▸ **Data provided**:
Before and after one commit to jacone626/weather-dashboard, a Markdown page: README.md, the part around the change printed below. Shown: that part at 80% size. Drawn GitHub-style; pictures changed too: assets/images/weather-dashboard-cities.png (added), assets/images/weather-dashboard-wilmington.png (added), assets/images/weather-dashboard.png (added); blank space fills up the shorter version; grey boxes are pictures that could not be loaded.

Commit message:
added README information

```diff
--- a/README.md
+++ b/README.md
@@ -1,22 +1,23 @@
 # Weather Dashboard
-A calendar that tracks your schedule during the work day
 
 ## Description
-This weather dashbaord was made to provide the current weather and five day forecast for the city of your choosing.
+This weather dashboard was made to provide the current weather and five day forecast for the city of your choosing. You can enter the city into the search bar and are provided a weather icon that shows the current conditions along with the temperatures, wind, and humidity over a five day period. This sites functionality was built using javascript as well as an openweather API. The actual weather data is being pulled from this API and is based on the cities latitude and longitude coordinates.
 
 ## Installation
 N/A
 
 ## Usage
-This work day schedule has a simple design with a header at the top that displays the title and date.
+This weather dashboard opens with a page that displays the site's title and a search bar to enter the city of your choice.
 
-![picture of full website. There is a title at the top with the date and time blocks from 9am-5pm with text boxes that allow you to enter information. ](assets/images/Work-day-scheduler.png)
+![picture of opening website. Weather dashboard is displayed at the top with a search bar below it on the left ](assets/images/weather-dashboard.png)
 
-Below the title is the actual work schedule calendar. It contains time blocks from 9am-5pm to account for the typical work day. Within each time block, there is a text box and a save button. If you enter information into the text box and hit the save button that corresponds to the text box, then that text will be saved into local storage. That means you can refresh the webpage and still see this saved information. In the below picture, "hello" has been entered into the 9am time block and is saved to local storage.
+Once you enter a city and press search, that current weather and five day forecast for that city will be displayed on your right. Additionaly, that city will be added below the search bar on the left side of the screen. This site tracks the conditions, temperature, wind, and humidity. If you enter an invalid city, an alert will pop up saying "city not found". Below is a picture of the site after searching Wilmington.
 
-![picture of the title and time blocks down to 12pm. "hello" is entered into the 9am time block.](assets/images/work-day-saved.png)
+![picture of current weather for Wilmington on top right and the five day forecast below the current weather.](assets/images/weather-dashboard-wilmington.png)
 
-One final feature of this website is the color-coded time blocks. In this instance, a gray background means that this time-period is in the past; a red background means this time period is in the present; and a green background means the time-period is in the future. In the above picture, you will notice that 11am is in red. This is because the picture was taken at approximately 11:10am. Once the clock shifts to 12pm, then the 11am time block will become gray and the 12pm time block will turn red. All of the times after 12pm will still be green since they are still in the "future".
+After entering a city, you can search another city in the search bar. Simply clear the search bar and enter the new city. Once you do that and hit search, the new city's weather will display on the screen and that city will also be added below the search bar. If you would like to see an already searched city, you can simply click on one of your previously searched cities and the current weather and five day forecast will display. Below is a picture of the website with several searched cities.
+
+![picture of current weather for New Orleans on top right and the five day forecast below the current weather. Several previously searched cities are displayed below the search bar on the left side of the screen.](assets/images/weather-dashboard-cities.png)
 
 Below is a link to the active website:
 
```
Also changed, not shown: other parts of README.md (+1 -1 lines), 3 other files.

▸ **Work item**: Would you return the whole listing exactly as written?

▸ **Reply**:
Before and after one commit to jacone626/weather-dashboard, a Markdown page: README.md, the part around the change printed below. Shown: that part at 80% size. Drawn GitHub-style; pictures changed too: assets/images/weather-dashboard-cities.png (added), assets/images/weather-dashboard-wilmington.png (added), assets/images/weather-dashboard.png (added); blank space fills up the shorter version; grey boxes are pictures that could not be loaded.

Commit message:
added README information

```diff
--- a/README.md
+++ b/README.md
@@ -1,22 +1,23 @@
 # Weather Dashboard
-A calendar that tracks your schedule during the work day
 
 ## Description
-This weather dashbaord was made to provide the current weather and five day forecast for the city of your choosing.
+This weather dashboard was made to provide the current weather and five day forecast for the city of your choosing. You can enter the city into the search bar and are provided a weather icon that shows the current conditions along with the temperatures, wind, and humidity over a five day period. This sites functionality was built using javascript as well as an openweather API. The actual weather data is being pulled from this API and is based on the cities latitude and longitude coordinates.
 
 ## Installation
 N/A
 
 ## Usage
-This work day schedule has a simple design with a header at the top that displays the title and date.
+This weather dashboard opens with a page that displays the site's title and a search bar to enter the city of your choice.
 
-![picture of full website. There is a title at the top with the date and time blocks from 9am-5pm with text boxes that allow you to enter information. ](assets/images/Work-day-scheduler.png)
+![picture of opening website. Weather dashboard is displayed at the top with a search bar below it on the left ](assets/images/weather-dashboard.png)
 
-Below the title is the actual work schedule calendar. It contains time blocks from 9am-5pm to account for the typical work day. Within each time block, there is a text box and a save button. If you enter information into the text box and hit the save button that corresponds to the text box, then that text will be saved into local storage. That means you can refresh the webpage and still see this saved information. In the below picture, "hello" has been entered into the 9am time block and is saved to local storage.
+Once you enter a city and press search, that current weather and five day forecast for that city will be displayed on your right. Additionaly, that city will be added below the search bar on the left side of the screen. This site tracks the conditions, temperature, wind, and humidity. If you enter an invalid city, an alert will pop up saying "city not found". Below is a picture of the site after searching Wilmington.
 
-![picture of the title and time blocks down to 12pm. "hello" is entered into the 9am time block.](assets/images/work-day-saved.png)
+![picture of current weather for Wilmington on top right and the five day forecast below the current weather.](assets/images/weather-dashboard-wilmington.png)
 
-One final feature of this website is the color-coded time blocks. In this instance, a gray background means that this time-period is in the past; a red background means this time period is in the present; and a green background means the time-period is in the future. In the above picture, you will notice that 11am is in red. This is because the picture was taken at approximately 11:10am. Once the clock shifts to 12pm, then the 11am time block will become gray and the 12pm time block will turn red. All of the times after 12pm will still be green since they are still in the "future".
+After entering a city, you can search another city in the search bar. Simply clear the search bar and enter the new city. Once you do that and hit search, the new city's weather will display on the screen and that city will also be added below the search bar. If you would like to see an already searched city, you can simply click on one of your previously searched cities and the current weather and five day forecast will display. Below is a picture of the website with several searched cities.
+
+![picture of current weather for New Orleans on top right and the five day forecast below the current weather. Several previously searched cities are displayed below the search bar on the left side of the screen.](assets/images/weather-dashboard-cities.png)
 
 Below is a link to the active website:
 
```
Also changed, not shown: other parts of README.md (+1 -1 lines), 3 other files.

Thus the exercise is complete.